That Barack Obama delayed Hillary’s ascendency for eight years proved to be of little consequence and allotted time to bolster her resume, consult with Bill, and possibly manufacture a plausible explanation for Benghazi.
Selling voters on the recent email fiasco could prove more difficult.
But competency is not the issue; accountability is.
The Clintons rarely accepted responsibility for problems that occurred on their watch and often blamed those who sought to hold them accountable.
Hillary’s 1998 interview with NBC’s Matt Lauer, where she skillfully dodged a series of questions alluding to inappropriate behavior on behalf of her husband in the wake of the Lewinsky scandal and instead lashed out at Republicans alleging a “vast right conspiracy,” is a prime example of this.
Consistency also is a major problem for the Clintons.
President Clinton has flip-flopped to such an extent that it was often difficult to tell where he stood on an issue.
The former President’s position on Welfare Reform best illustrates this.
Having campaigned on a pledge to dramatically reduce government dependency among poverty-stricken individuals, Clinton vetoed two bills specifically designed to accomplish this, and then reverted back to his initial position when polls suggested it might be beneficial.

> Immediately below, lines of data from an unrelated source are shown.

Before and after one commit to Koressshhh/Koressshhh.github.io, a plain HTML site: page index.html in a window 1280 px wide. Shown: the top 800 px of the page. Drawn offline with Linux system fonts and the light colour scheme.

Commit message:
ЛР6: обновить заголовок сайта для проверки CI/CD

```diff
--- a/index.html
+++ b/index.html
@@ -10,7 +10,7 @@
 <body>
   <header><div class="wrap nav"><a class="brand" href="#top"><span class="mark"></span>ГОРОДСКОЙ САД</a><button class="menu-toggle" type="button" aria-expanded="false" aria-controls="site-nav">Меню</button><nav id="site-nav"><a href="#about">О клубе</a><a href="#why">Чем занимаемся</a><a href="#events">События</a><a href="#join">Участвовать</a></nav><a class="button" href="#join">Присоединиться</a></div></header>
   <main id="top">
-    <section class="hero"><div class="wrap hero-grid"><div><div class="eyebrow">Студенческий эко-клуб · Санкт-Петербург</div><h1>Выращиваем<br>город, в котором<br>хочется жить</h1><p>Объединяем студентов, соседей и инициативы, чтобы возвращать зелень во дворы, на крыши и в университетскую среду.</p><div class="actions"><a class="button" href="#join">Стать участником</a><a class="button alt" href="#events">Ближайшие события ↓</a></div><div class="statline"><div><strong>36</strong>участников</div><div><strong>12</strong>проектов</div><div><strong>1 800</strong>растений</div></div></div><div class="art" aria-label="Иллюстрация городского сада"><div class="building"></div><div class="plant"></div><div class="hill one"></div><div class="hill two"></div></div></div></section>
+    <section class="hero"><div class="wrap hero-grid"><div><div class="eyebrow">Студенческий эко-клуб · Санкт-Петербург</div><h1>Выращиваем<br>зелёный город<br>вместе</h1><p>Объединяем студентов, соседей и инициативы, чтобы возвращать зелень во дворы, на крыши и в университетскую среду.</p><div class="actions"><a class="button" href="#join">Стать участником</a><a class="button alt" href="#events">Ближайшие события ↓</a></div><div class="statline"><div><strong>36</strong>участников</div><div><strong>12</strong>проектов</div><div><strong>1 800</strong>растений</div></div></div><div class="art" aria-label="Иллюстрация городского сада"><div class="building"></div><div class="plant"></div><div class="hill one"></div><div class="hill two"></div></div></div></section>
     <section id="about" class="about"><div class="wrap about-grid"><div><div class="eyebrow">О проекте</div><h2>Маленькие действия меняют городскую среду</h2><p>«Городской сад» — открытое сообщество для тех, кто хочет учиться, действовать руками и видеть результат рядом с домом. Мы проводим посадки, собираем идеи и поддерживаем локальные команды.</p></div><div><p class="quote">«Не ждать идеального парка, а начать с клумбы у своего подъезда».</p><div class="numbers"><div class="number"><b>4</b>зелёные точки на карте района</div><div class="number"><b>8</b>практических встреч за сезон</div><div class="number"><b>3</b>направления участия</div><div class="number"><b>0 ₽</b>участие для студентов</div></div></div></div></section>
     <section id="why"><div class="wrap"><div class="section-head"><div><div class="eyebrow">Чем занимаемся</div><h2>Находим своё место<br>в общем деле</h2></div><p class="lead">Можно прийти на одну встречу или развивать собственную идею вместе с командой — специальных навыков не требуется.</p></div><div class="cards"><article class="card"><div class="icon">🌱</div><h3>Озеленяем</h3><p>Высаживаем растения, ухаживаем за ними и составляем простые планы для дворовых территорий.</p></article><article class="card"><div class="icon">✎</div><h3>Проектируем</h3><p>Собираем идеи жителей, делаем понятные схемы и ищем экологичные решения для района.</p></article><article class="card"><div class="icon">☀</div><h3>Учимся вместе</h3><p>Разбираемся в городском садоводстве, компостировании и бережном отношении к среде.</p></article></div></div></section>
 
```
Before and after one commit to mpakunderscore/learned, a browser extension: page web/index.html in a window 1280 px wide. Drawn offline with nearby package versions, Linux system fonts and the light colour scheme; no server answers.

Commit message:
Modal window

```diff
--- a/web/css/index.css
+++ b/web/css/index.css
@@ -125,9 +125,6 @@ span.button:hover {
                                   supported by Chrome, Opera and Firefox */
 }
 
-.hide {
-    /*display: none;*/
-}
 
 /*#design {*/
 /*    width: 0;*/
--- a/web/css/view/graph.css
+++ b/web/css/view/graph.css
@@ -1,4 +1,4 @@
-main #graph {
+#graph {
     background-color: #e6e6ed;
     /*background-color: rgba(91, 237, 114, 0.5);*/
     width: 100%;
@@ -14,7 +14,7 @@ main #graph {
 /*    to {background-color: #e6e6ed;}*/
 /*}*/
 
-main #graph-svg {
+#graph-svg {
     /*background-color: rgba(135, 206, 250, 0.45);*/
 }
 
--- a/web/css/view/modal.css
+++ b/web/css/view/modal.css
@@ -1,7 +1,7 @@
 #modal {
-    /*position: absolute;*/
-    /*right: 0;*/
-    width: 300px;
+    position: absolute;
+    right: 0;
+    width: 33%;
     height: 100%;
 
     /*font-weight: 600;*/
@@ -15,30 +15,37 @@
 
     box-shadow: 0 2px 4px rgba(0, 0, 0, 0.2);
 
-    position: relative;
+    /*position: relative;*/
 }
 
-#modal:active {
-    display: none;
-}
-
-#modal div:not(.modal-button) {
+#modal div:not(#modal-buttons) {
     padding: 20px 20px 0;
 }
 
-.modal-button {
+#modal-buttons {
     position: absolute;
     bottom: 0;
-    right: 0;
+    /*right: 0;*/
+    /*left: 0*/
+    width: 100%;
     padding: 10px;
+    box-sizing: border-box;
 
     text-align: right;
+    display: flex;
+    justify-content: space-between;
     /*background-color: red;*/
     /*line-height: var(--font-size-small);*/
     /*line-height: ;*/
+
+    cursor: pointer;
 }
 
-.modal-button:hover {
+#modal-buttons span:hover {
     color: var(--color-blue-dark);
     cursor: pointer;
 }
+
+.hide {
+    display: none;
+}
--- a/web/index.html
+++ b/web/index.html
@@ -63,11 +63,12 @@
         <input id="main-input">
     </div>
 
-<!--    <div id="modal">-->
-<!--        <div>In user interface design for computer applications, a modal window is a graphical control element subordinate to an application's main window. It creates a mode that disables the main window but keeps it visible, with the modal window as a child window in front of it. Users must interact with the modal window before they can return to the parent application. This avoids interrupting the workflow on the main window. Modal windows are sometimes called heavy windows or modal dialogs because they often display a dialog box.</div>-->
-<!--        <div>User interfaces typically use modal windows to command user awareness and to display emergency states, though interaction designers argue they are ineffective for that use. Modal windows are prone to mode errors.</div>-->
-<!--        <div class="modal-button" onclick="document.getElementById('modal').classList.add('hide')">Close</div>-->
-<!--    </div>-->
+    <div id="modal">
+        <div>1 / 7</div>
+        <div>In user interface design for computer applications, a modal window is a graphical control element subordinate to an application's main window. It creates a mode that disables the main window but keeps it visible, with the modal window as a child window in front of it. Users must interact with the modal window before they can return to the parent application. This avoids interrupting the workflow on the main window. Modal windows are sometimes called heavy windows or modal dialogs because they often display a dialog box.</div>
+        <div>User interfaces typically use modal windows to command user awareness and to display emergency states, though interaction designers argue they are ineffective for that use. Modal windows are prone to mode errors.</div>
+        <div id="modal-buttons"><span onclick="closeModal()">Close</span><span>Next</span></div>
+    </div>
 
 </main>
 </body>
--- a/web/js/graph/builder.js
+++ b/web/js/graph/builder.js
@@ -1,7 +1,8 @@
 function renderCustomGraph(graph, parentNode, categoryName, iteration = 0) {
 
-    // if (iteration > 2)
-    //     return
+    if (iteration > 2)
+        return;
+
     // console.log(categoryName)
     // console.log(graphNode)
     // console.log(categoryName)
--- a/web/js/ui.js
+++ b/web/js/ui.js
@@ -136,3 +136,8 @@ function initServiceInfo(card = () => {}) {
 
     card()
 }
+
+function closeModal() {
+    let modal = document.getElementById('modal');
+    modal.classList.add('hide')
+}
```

Ironically, President Clinton is credited as the arbiter of Welfare Reform, which is a testament of his ability to successfully hijack a narrative and mislead an arguably uninformed electorate.
Hillary has also mastered the art of deception.
Consider her on-and-off again support for the state of Israel.
Attempting to capitalize on her husband’s immense popularity among Jewish voters, as well as a desire win an election in her own right, in 1999, Hillary decided to run for the U.S Senate seat which would be vacated by New York’s Daniel Patrick Moynihan following the 2000 election cycle.
At the time, Mrs. Clinton walked a tight rope trying to project solid pro-Israel credentials while also supporting Palestinian statehood.
Because of this, Jewish loyalties were divided, and her presumed GOP opponent then-Mayor Rudy Giuliani, was undoubtedly pro-Israel.
Perhaps this is why Hillary decided to make nice with the Arab community, and on a trip to the West Bank in November 1999, kissed PLO Chairman Yassir Arafat’s wife, Suha, on the cheek, after the former had made a speech in which she accused of Israel of using poison gas to kill Palestinians.
Hillary later condemned the remarks and expressed remorse over the gesture, but it was clear to most that she was just trying to save face.
Mrs. Clinton also paid lip service in support of President Obama’s ill-advised nuclear agreement with Iran, despite having previously told a largely Jewish audience in NYC that the Iranians could not be trusted.
Hillary is regarded by many on the left as a feminist icon, but the Clinton Foundation, of which is she a full fledged partner, had no qualms about accepting donations from countries like Saudi Arabia.
Clintonian inconsistencies are overwhelmingly documented, and now there is ample reason for scholars to continue that effort.
But I guess that depends on what the definition of “is” is, because as far as the Clinton’s are concerned, you don’t get one without the other.
Bryan has a Bachelor’s Degree in Political Science and a life-long passion for politics at all levels. He has interned in the Maryland General Assembly and has volunteered for several congressional campaigns. Given this particular background, he has a unique insight into the dynamics of political analysis. When he is not writing, Bryan spends his time reading about history and frequenting Chinese restaurants.